• REQUIREMENT:
Repeat, without any change, the entries presented below.

Stored dataset items:
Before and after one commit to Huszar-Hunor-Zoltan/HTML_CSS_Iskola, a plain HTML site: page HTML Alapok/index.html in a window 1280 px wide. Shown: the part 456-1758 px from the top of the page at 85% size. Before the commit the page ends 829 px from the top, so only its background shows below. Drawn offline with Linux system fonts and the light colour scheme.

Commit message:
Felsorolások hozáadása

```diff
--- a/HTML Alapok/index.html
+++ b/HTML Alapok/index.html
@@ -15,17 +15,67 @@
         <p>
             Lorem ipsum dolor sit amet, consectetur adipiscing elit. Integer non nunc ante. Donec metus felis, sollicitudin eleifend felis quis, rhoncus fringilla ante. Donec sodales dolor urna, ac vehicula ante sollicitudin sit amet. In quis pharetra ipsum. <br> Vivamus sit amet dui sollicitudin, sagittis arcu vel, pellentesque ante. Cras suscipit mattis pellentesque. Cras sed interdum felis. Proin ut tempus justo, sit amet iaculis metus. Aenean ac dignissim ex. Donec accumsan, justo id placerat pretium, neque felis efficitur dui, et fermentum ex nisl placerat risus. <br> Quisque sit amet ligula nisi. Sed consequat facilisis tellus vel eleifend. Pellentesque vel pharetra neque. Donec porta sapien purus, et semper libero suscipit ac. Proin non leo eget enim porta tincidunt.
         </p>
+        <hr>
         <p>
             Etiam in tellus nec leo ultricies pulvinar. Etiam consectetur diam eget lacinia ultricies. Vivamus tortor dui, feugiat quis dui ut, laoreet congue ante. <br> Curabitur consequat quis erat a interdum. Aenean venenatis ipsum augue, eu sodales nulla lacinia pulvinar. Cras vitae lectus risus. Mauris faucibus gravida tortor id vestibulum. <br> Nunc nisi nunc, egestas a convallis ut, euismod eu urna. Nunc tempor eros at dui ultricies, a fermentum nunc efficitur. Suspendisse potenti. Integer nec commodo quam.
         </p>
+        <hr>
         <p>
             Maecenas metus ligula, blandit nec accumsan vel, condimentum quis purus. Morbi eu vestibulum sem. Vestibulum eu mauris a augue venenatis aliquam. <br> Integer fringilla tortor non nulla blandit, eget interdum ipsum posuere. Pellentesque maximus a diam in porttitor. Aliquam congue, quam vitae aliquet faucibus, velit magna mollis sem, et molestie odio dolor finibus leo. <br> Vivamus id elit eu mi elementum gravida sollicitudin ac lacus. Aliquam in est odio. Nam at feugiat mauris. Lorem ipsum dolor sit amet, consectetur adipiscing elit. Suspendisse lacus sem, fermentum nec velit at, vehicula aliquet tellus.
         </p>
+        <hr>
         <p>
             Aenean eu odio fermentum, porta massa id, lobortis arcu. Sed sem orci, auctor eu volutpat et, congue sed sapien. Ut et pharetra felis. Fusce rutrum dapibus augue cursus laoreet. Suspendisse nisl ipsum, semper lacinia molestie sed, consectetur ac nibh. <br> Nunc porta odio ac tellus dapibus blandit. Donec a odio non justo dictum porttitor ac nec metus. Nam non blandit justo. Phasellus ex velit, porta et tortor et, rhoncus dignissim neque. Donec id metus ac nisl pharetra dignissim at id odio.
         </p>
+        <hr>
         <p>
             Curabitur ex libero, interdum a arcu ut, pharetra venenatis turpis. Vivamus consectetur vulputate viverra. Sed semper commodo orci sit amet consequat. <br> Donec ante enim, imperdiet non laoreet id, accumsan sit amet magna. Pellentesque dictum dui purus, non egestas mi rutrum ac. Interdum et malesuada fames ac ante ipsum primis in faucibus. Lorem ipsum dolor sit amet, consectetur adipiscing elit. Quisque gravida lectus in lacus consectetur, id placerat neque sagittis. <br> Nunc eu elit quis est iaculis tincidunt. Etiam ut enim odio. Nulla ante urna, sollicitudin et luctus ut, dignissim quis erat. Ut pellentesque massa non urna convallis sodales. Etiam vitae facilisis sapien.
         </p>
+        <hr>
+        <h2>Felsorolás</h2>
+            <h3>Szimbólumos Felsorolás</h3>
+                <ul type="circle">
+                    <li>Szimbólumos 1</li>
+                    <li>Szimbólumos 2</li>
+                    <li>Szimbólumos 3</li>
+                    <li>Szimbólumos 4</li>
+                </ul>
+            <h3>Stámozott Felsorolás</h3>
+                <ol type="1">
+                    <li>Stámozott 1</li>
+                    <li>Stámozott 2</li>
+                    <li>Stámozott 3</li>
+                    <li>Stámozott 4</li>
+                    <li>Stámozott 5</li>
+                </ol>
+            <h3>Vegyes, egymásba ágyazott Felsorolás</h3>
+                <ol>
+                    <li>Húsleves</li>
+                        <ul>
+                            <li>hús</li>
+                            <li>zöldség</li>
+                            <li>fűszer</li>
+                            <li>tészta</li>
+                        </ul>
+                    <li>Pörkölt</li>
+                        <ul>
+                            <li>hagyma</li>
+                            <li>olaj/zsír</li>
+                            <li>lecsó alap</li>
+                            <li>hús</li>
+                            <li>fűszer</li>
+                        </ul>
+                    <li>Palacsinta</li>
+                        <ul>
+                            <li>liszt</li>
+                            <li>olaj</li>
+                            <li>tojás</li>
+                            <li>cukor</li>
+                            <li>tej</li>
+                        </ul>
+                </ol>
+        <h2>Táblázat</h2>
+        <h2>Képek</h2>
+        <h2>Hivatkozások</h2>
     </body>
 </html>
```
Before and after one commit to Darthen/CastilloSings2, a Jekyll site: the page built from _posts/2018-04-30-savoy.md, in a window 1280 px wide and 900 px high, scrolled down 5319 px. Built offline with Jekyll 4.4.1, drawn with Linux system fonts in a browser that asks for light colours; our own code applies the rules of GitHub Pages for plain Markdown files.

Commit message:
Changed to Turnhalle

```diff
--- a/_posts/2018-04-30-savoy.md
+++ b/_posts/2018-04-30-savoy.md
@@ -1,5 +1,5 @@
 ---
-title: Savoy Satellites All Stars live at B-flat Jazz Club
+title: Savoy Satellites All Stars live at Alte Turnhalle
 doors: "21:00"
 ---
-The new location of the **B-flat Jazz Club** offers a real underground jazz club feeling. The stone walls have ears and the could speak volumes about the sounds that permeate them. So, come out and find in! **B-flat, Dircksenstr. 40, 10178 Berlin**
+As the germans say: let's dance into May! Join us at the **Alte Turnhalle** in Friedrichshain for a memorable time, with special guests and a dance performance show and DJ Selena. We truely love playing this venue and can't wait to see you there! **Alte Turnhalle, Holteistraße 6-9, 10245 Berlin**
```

• YOUR RESPONSE:
Before and after one commit to Huszar-Hunor-Zoltan/HTML_CSS_Iskola, a plain HTML site: page HTML Alapok/index.html in a window 1280 px wide. Shown: the part 456-1758 px from the top of the page at 85% size. Before the commit the page ends 829 px from the top, so only its background shows below. Drawn offline with Linux system fonts and the light colour scheme.

Commit message:
Felsorolások hozáadása

```diff
--- a/HTML Alapok/index.html
+++ b/HTML Alapok/index.html
@@ -15,17 +15,67 @@
         <p>
             Lorem ipsum dolor sit amet, consectetur adipiscing elit. Integer non nunc ante. Donec metus felis, sollicitudin eleifend felis quis, rhoncus fringilla ante. Donec sodales dolor urna, ac vehicula ante sollicitudin sit amet. In quis pharetra ipsum. <br> Vivamus sit amet dui sollicitudin, sagittis arcu vel, pellentesque ante. Cras suscipit mattis pellentesque. Cras sed interdum felis. Proin ut tempus justo, sit amet iaculis metus. Aenean ac dignissim ex. Donec accumsan, justo id placerat pretium, neque felis efficitur dui, et fermentum ex nisl placerat risus. <br> Quisque sit amet ligula nisi. Sed consequat facilisis tellus vel eleifend. Pellentesque vel pharetra neque. Donec porta sapien purus, et semper libero suscipit ac. Proin non leo eget enim porta tincidunt.
         </p>
+        <hr>
         <p>
             Etiam in tellus nec leo ultricies pulvinar. Etiam consectetur diam eget lacinia ultricies. Vivamus tortor dui, feugiat quis dui ut, laoreet congue ante. <br> Curabitur consequat quis erat a interdum. Aenean venenatis ipsum augue, eu sodales nulla lacinia pulvinar. Cras vitae lectus risus. Mauris faucibus gravida tortor id vestibulum. <br> Nunc nisi nunc, egestas a convallis ut, euismod eu urna. Nunc tempor eros at dui ultricies, a fermentum nunc efficitur. Suspendisse potenti. Integer nec commodo quam.
         </p>
+        <hr>
         <p>
             Maecenas metus ligula, blandit nec accumsan vel, condimentum quis purus. Morbi eu vestibulum sem. Vestibulum eu mauris a augue venenatis aliquam. <br> Integer fringilla tortor non nulla blandit, eget interdum ipsum posuere. Pellentesque maximus a diam in porttitor. Aliquam congue, quam vitae aliquet faucibus, velit magna mollis sem, et molestie odio dolor finibus leo. <br> Vivamus id elit eu mi elementum gravida sollicitudin ac lacus. Aliquam in est odio. Nam at feugiat mauris. Lorem ipsum dolor sit amet, consectetur adipiscing elit. Suspendisse lacus sem, fermentum nec velit at, vehicula aliquet tellus.
         </p>
+        <hr>
         <p>
             Aenean eu odio fermentum, porta massa id, lobortis arcu. Sed sem orci, auctor eu volutpat et, congue sed sapien. Ut et pharetra felis. Fusce rutrum dapibus augue cursus laoreet. Suspendisse nisl ipsum, semper lacinia molestie sed, consectetur ac nibh. <br> Nunc porta odio ac tellus dapibus blandit. Donec a odio non justo dictum porttitor ac nec metus. Nam non blandit justo. Phasellus ex velit, porta et tortor et, rhoncus dignissim neque. Donec id metus ac nisl pharetra dignissim at id odio.
         </p>
+        <hr>
         <p>
             Curabitur ex libero, interdum a arcu ut, pharetra venenatis turpis. Vivamus consectetur vulputate viverra. Sed semper commodo orci sit amet consequat. <br> Donec ante enim, imperdiet non laoreet id, accumsan sit amet magna. Pellentesque dictum dui purus, non egestas mi rutrum ac. Interdum et malesuada fames ac ante ipsum primis in faucibus. Lorem ipsum dolor sit amet, consectetur adipiscing elit. Quisque gravida lectus in lacus consectetur, id placerat neque sagittis. <br> Nunc eu elit quis est iaculis tincidunt. Etiam ut enim odio. Nulla ante urna, sollicitudin et luctus ut, dignissim quis erat. Ut pellentesque massa non urna convallis sodales. Etiam vitae facilisis sapien.
         </p>
+        <hr>
+        <h2>Felsorolás</h2>
+            <h3>Szimbólumos Felsorolás</h3>
+                <ul type="circle">
+                    <li>Szimbólumos 1</li>
+                    <li>Szimbólumos 2</li>
+                    <li>Szimbólumos 3</li>
+                    <li>Szimbólumos 4</li>
+                </ul>
+            <h3>Stámozott Felsorolás</h3>
+                <ol type="1">
+                    <li>Stámozott 1</li>
+                    <li>Stámozott 2</li>
+                    <li>Stámozott 3</li>
+                    <li>Stámozott 4</li>
+                    <li>Stámozott 5</li>
+                </ol>
+            <h3>Vegyes, egymásba ágyazott Felsorolás</h3>
+                <ol>
+                    <li>Húsleves</li>
+                        <ul>
+                            <li>hús</li>
+                            <li>zöldség</li>
+                            <li>fűszer</li>
+                            <li>tészta</li>
+                        </ul>
+                    <li>Pörkölt</li>
+                        <ul>
+                            <li>hagyma</li>
+                            <li>olaj/zsír</li>
+                            <li>lecsó alap</li>
+                            <li>hús</li>
+                            <li>fűszer</li>
+                        </ul>
+                    <li>Palacsinta</li>
+                        <ul>
+                            <li>liszt</li>
+                            <li>olaj</li>
+                            <li>tojás</li>
+                            <li>cukor</li>
+                            <li>tej</li>
+                        </ul>
+                </ol>
+        <h2>Táblázat</h2>
+        <h2>Képek</h2>
+        <h2>Hivatkozások</h2>
     </body>
 </html>
```
Before and after one commit to Darthen/CastilloSings2, a Jekyll site: the page built from _posts/2018-04-30-savoy.md, in a window 1280 px wide and 900 px high, scrolled down 5319 px. Built offline with Jekyll 4.4.1, drawn with Linux system fonts in a browser that asks for light colours; our own code applies the rules of GitHub Pages for plain Markdown files.

Commit message:
Changed to Turnhalle

```diff
--- a/_posts/2018-04-30-savoy.md
+++ b/_posts/2018-04-30-savoy.md
@@ -1,5 +1,5 @@
 ---
-title: Savoy Satellites All Stars live at B-flat Jazz Club
+title: Savoy Satellites All Stars live at Alte Turnhalle
 doors: "21:00"
 ---
-The new location of the **B-flat Jazz Club** offers a real underground jazz club feeling. The stone walls have ears and the could speak volumes about the sounds that permeate them. So, come out and find in! **B-flat, Dircksenstr. 40, 10178 Berlin**
+As the germans say: let's dance into May! Join us at the **Alte Turnhalle** in Friedrichshain for a memorable time, with special guests and a dance performance show and DJ Selena. We truely love playing this venue and can't wait to see you there! **Alte Turnhalle, Holteistraße 6-9, 10245 Berlin**
```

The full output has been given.